Once the lines below holding the string "Parse" are counted, give that number alone.

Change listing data
· · · · · · ·

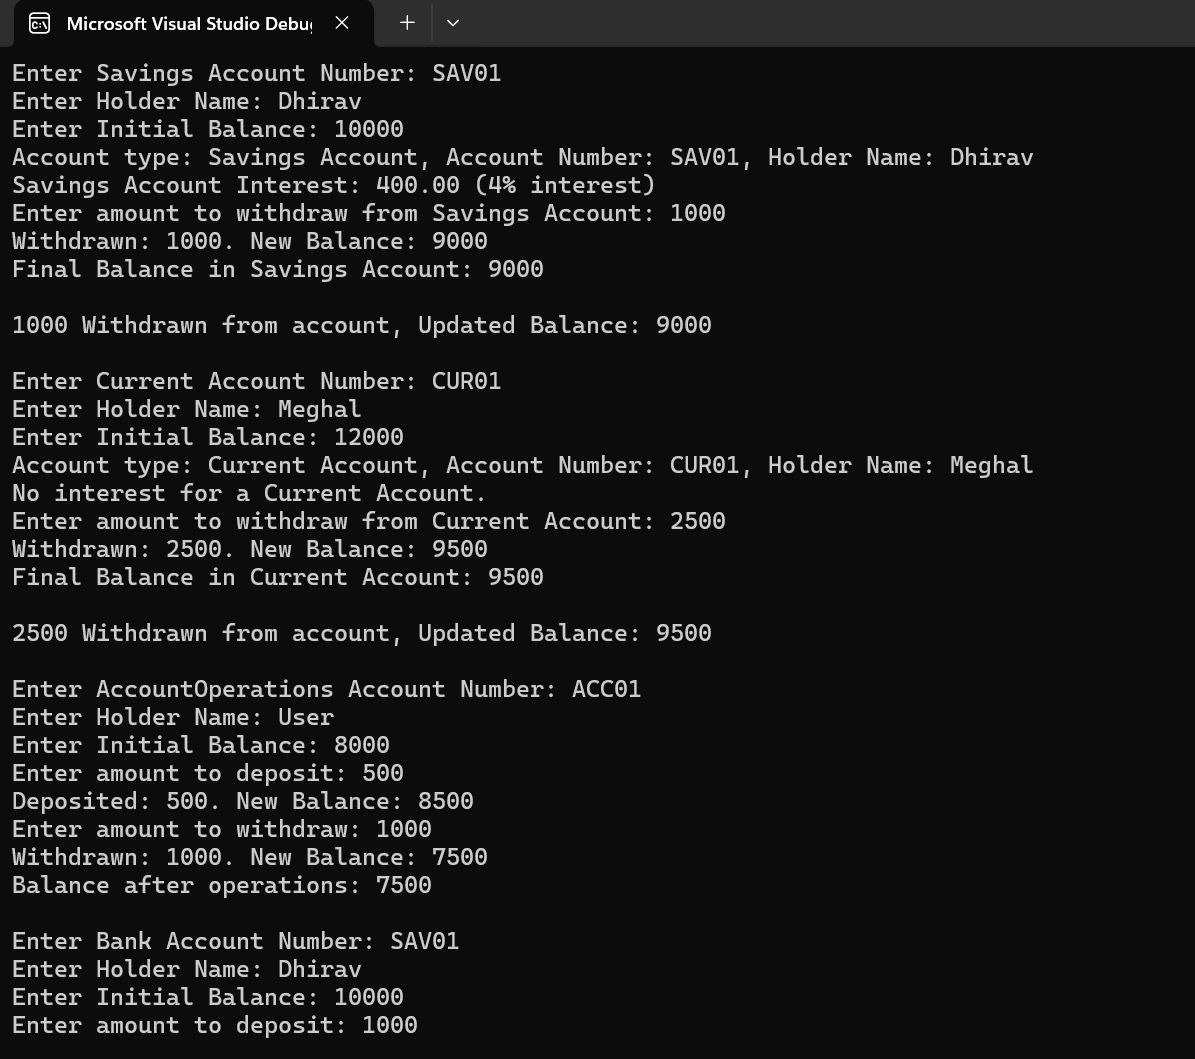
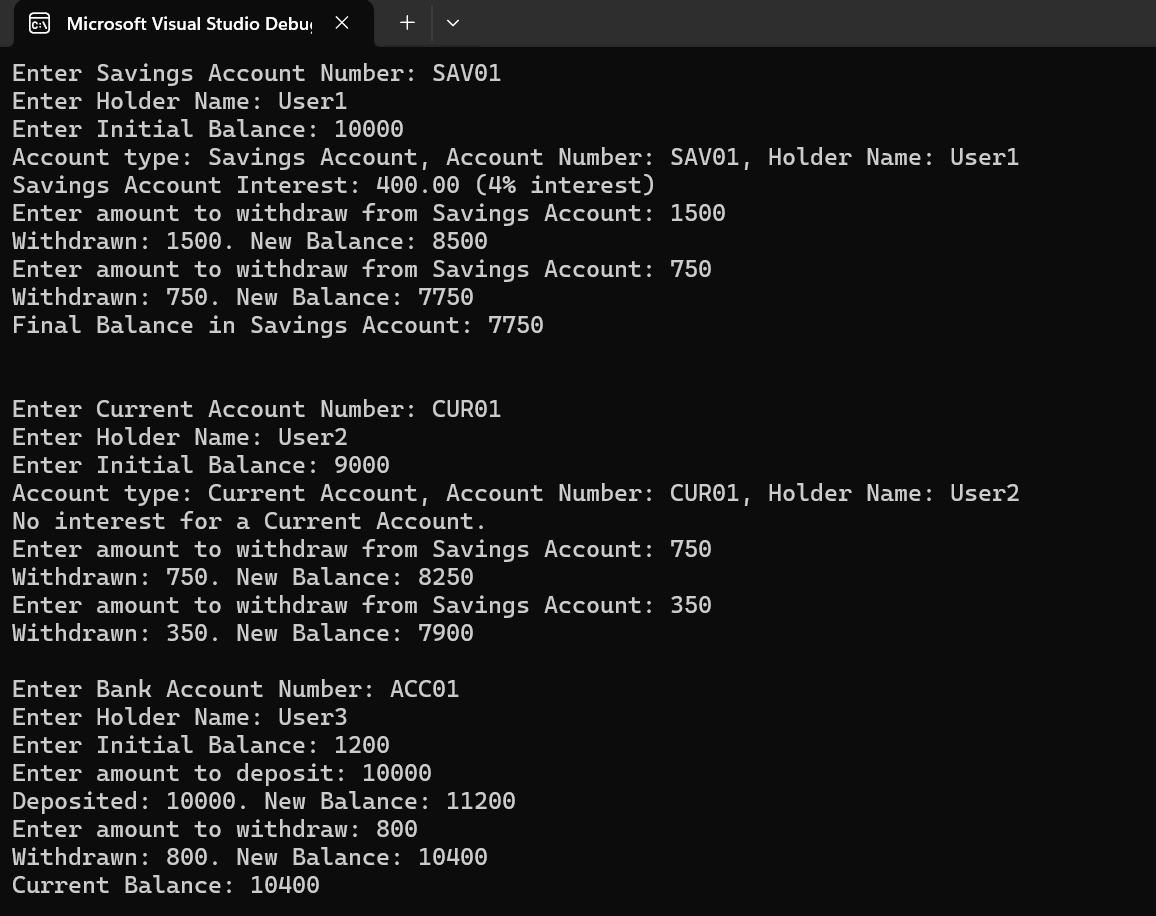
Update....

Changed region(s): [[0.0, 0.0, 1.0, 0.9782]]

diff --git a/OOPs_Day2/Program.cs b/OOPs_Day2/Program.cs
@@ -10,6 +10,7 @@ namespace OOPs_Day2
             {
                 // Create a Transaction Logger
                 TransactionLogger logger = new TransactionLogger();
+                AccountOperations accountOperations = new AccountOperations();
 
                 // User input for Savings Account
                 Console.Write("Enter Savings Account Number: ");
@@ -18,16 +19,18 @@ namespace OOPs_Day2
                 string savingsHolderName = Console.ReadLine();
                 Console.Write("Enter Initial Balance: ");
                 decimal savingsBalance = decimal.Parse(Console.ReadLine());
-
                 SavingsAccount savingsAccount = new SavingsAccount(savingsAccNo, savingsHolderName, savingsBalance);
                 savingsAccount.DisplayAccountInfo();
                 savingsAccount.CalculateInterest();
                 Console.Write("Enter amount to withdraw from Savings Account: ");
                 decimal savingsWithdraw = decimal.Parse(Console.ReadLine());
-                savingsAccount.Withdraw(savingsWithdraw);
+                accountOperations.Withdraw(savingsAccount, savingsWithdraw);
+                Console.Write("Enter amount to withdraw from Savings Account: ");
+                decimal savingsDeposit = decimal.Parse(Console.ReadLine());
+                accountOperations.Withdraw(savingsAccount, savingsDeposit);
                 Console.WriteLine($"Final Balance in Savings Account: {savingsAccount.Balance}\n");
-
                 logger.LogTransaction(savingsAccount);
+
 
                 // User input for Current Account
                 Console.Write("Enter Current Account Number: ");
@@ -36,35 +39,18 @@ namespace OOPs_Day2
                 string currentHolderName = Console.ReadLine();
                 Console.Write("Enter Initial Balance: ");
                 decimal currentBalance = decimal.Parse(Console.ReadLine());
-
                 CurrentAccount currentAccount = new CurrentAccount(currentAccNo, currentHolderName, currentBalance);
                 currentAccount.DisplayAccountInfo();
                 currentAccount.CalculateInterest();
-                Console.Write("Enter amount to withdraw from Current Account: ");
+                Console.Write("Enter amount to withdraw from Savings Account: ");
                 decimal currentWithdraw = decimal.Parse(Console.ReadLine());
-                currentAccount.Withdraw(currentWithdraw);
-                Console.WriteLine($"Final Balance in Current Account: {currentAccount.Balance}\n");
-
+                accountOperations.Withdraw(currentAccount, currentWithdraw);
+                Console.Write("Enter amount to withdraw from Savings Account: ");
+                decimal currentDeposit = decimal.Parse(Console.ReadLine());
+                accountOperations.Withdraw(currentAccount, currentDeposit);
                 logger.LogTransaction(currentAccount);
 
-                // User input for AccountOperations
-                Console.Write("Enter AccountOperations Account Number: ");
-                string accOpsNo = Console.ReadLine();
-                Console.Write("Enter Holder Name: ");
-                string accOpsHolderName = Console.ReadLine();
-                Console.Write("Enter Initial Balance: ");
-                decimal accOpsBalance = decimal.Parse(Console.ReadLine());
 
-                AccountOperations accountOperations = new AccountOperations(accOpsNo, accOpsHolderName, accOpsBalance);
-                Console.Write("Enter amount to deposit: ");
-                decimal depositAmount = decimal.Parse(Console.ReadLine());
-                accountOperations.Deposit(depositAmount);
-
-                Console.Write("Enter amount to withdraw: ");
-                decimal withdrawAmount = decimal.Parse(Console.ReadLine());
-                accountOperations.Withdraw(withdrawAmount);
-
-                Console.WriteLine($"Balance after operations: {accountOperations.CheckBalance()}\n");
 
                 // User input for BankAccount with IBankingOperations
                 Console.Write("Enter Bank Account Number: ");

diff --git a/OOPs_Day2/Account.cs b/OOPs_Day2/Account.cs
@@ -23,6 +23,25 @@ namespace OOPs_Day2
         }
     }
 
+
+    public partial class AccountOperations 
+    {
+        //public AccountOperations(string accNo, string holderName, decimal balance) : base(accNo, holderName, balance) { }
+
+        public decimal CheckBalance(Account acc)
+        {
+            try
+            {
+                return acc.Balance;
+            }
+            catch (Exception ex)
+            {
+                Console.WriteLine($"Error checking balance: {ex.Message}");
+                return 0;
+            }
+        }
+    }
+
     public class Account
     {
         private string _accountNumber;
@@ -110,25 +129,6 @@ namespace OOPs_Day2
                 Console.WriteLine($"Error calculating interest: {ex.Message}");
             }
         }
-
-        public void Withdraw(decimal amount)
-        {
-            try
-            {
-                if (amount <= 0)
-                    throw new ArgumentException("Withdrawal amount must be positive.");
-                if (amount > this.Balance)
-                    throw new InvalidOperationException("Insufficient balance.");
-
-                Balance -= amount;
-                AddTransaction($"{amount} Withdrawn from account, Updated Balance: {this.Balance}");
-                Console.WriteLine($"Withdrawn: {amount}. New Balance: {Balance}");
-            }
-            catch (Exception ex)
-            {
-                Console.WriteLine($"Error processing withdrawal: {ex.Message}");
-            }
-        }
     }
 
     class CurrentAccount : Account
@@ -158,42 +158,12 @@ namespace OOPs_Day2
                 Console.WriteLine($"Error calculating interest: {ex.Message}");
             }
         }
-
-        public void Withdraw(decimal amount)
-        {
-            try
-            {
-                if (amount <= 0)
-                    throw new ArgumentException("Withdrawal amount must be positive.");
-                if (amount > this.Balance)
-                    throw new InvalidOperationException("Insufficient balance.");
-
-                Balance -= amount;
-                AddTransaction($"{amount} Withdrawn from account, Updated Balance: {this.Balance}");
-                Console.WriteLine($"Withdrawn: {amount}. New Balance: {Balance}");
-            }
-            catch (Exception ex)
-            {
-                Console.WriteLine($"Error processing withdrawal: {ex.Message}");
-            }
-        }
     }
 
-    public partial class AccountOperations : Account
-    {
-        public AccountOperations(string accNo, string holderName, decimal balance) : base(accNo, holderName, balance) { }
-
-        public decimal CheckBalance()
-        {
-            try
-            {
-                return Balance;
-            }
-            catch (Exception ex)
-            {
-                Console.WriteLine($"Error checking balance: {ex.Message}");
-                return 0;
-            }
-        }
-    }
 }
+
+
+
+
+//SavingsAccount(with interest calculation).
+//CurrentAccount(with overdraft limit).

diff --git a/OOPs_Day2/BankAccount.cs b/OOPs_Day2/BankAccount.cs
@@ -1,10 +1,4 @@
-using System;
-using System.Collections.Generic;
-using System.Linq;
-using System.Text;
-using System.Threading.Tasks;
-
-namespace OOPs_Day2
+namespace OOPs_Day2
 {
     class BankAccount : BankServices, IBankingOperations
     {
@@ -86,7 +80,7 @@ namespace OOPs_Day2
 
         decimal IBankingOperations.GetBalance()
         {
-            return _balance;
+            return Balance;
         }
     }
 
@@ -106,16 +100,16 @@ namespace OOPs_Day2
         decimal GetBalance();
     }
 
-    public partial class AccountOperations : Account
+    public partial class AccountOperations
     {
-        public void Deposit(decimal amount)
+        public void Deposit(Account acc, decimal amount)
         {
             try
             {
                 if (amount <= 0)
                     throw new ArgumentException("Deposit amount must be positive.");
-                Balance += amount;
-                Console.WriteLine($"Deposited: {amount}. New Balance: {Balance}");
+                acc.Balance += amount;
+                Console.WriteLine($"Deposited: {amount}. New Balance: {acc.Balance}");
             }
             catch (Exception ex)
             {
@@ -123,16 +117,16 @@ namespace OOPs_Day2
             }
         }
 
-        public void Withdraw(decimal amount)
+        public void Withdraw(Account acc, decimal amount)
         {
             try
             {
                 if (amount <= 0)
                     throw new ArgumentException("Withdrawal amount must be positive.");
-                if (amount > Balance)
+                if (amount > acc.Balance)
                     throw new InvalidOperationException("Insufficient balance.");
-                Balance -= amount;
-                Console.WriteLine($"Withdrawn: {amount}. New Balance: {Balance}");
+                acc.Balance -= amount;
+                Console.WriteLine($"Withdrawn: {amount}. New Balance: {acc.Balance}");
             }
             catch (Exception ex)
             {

· · · · · · ·

#### Result below
9